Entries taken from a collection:
[Start of section]
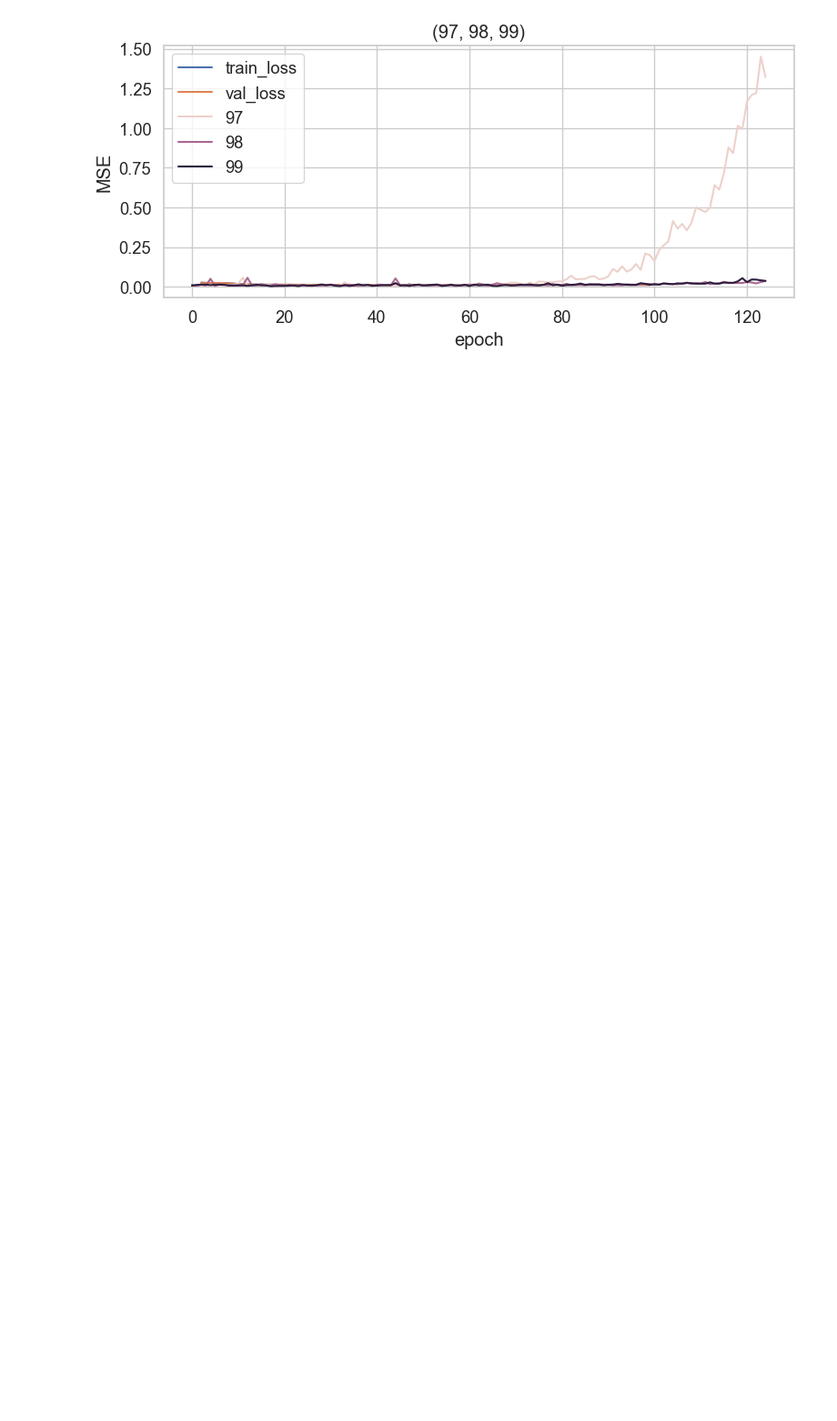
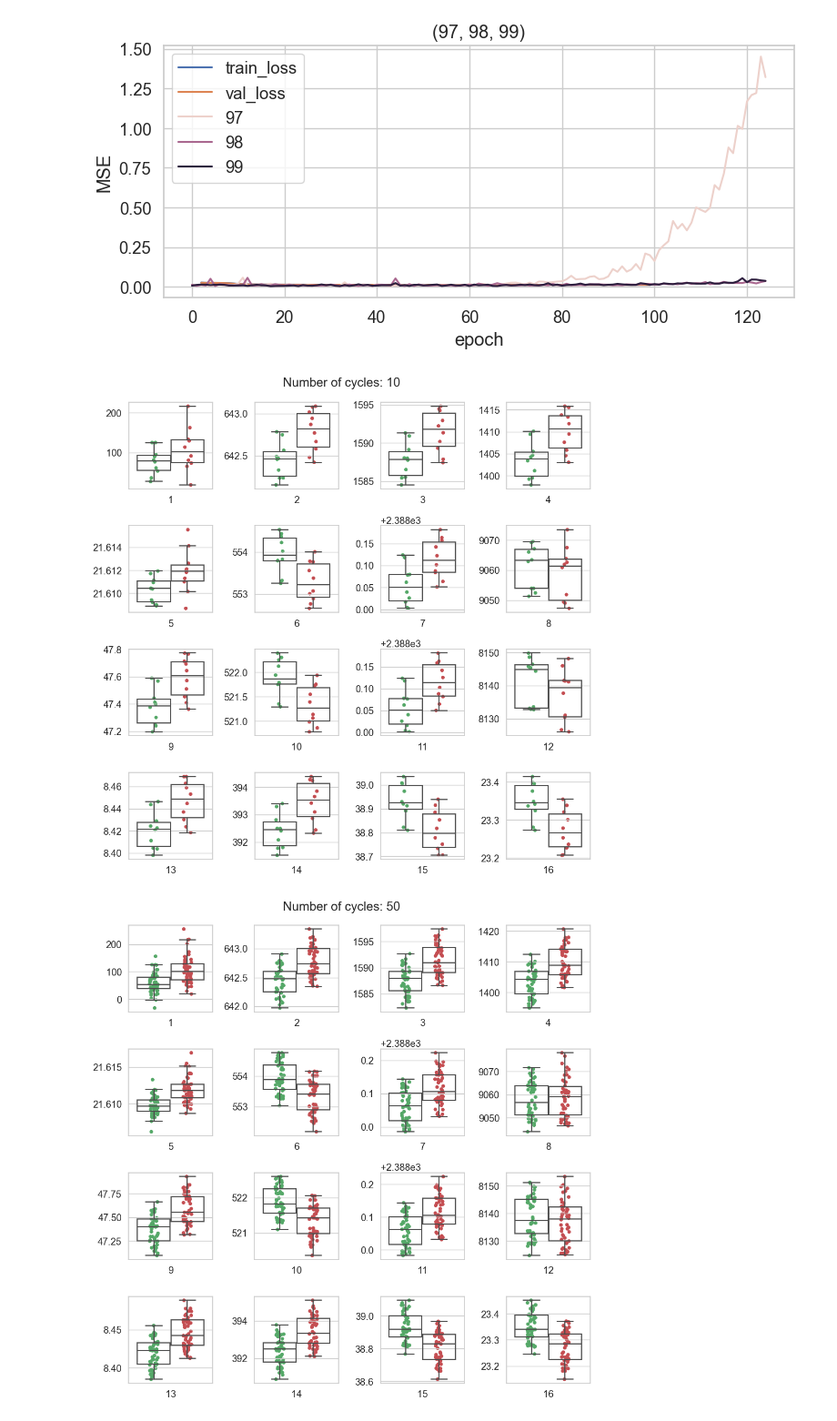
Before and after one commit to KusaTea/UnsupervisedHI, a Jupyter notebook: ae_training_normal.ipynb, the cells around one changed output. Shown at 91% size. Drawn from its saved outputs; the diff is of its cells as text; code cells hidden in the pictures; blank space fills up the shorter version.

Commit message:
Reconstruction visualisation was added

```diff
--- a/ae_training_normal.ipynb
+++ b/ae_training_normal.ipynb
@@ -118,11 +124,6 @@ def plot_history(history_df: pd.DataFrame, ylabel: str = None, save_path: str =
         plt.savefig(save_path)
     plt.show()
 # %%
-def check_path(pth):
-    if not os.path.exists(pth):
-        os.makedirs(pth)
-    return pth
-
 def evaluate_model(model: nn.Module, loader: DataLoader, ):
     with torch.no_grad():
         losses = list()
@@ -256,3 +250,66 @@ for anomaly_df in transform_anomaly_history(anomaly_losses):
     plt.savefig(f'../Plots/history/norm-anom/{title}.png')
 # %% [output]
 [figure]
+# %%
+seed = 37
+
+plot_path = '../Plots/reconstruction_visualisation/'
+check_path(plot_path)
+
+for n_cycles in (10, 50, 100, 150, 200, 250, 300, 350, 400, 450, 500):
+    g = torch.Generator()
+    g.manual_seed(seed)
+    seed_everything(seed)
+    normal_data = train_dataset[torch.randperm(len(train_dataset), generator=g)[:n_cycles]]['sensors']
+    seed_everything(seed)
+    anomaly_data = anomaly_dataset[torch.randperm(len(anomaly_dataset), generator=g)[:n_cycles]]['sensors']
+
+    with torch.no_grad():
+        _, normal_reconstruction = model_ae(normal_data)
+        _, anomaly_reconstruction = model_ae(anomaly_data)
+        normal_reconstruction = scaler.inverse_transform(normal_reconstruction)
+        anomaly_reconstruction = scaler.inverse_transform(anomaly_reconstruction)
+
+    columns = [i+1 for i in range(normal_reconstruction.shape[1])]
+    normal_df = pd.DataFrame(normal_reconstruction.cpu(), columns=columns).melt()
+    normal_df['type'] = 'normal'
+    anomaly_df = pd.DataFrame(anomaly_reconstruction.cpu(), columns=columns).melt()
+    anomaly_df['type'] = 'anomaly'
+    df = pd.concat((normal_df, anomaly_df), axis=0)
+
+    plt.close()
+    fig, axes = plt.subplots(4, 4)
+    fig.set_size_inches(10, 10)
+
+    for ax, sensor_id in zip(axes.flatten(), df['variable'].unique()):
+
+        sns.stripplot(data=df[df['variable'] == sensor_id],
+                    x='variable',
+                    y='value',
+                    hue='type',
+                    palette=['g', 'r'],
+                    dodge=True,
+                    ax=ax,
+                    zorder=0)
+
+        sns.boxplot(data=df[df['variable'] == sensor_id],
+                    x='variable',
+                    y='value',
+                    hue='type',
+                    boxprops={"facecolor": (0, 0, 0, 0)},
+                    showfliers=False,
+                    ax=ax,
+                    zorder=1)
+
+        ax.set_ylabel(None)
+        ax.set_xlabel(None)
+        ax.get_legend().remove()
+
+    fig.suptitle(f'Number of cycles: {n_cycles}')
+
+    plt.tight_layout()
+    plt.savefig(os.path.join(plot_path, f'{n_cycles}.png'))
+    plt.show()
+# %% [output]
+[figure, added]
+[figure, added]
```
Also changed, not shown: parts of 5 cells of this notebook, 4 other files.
[End of section]
[Start of section]
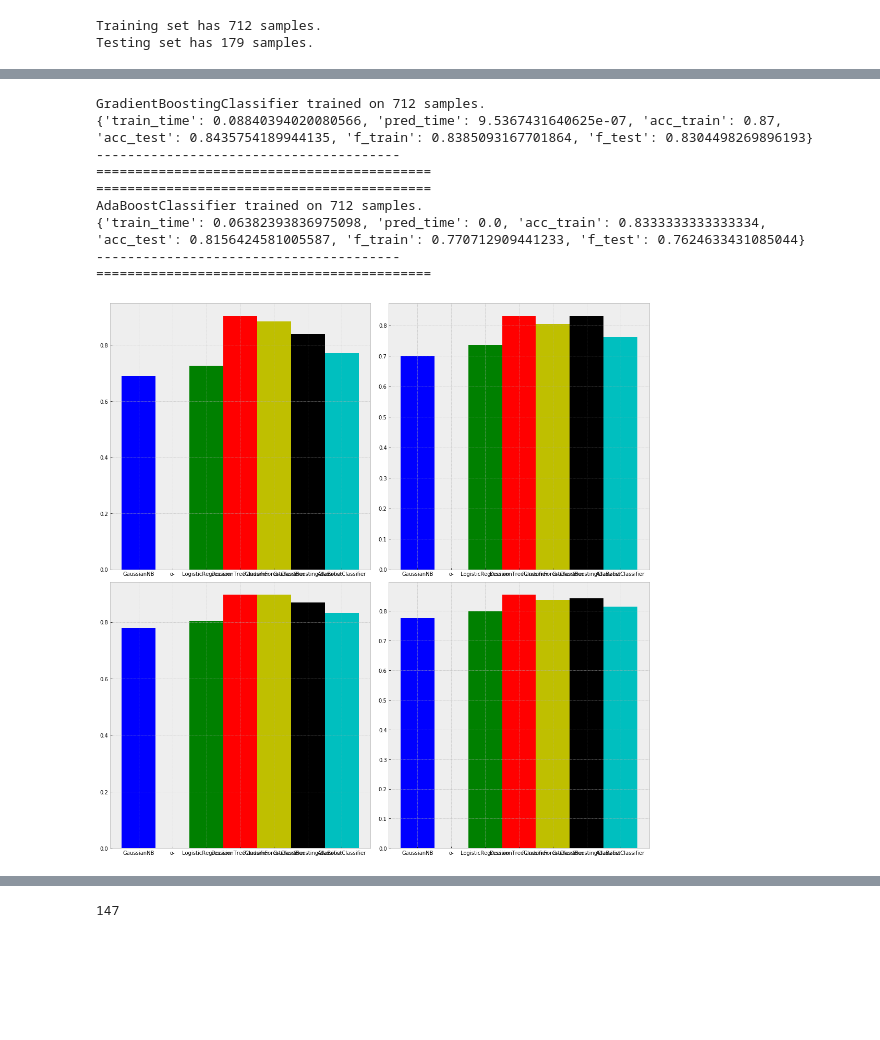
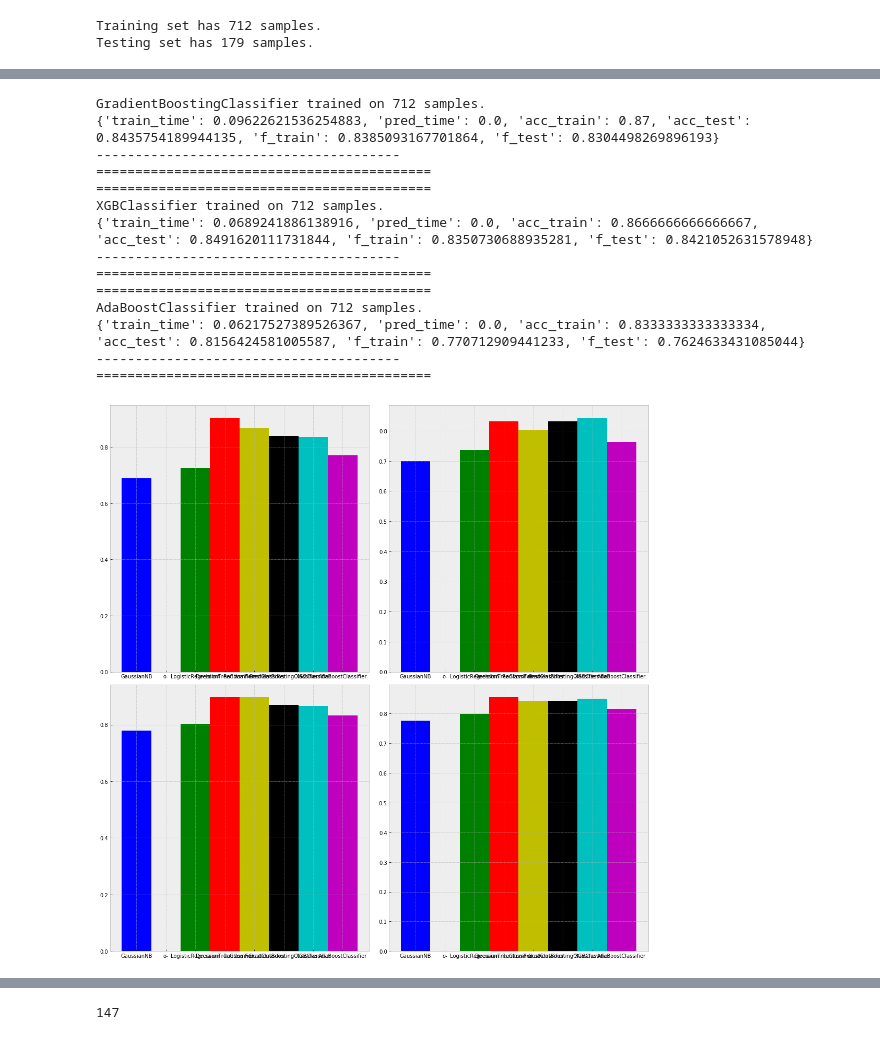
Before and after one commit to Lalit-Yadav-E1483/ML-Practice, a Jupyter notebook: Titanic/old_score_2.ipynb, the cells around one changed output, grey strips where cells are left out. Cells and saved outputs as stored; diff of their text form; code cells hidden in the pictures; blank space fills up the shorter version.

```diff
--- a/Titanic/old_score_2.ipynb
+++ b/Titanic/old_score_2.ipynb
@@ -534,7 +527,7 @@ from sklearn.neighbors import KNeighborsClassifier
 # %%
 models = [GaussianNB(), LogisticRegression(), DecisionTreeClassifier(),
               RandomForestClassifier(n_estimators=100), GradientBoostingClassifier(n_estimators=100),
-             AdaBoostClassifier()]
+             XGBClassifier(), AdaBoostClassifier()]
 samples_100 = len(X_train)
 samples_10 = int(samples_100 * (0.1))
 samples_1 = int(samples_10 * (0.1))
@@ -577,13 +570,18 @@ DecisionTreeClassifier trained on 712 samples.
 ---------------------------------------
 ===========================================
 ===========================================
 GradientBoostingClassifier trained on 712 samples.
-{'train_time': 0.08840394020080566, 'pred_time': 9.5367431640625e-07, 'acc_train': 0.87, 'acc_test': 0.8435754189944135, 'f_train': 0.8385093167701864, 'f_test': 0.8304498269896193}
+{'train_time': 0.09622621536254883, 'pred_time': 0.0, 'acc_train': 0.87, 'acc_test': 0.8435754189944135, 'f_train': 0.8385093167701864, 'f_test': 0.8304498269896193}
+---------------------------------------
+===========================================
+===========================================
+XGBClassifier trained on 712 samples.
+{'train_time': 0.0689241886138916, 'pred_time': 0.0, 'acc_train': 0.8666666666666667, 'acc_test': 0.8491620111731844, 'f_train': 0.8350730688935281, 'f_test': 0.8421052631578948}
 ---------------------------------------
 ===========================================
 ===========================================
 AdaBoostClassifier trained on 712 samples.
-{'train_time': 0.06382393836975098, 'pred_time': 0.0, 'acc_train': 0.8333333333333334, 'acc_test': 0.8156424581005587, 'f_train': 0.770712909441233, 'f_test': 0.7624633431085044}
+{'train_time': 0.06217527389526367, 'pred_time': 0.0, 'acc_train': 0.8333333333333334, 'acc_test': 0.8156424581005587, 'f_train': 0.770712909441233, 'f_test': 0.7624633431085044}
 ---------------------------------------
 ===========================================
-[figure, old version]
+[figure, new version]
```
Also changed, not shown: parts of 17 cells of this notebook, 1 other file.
[End of section]
Problem to work on: Find the string "Also" in the entries above. Copy each line where it occurs.

Response to the exercise:
Also changed, not shown: parts of 5 cells of this notebook, 4 other files.
Also changed, not shown: parts of 17 cells of this notebook, 1 other file.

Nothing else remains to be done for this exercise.